Washington, Sep 30 (ANI): A new study has found a strong, consistent correlation between adult diabetes and particulate air pollution that persists after adjustment for other risk factors like obesity and ethnicity.
Researchers from Children's Hospital Boston conducted the national epidemiologic study, which is among the first large-scale population-based studies to link diabetes prevalence with air pollution.
"We wanted to do everything possible to reduce confounding and ensure the validity of our findings," said John Pearson, the study's first author.
In all analyses, there was a strong and consistent association between diabetes prevalence and PM2.5 (fine particulates of 0.1-2.5 nanometers in size) concentrations.
This finding was seen in both 2004 and 2005, and remained consistent and significant when differing estimates of PM2.5 exposure were used.
"We didn't have data on individual exposure, so we can't prove causality, and we can't know exactly the mechanism of these peoples' diabetes. But pollution came across as a significant predictor in all our models," said John Brownstein, of the Children's Hospital Informatics Program.
Based on their findings, the researchers call for more study of environmental factors in diabetes, including basic research on the inflammatory mechanisms in diabetes and the role of PM2.5.

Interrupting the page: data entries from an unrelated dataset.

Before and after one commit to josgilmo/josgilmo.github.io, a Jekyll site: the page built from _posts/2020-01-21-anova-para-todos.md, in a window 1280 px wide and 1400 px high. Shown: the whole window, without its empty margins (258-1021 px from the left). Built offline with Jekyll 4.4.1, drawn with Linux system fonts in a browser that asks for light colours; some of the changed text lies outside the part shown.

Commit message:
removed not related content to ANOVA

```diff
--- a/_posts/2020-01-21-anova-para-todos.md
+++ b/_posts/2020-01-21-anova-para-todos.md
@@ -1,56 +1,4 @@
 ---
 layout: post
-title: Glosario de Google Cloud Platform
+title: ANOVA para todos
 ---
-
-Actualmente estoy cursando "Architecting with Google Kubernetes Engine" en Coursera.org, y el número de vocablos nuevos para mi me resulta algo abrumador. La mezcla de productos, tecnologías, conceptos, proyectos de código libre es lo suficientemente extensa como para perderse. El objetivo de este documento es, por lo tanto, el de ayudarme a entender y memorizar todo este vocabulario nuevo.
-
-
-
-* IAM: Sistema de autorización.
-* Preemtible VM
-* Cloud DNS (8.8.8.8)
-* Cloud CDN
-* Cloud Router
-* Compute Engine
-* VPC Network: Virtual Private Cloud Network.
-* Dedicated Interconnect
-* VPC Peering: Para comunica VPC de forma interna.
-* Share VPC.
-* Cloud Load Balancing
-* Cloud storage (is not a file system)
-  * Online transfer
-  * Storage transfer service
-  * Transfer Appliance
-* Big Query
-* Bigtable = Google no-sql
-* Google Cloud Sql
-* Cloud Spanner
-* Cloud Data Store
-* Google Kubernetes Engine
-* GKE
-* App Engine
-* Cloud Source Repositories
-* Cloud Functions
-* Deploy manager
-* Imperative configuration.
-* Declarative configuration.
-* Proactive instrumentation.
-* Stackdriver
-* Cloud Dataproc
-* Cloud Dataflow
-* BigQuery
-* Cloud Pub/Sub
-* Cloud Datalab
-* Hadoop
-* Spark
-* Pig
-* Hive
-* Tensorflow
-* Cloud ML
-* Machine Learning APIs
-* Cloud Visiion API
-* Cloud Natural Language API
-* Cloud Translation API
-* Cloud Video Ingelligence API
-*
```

The report is published in the October issue of Diabetes Care. (ANI)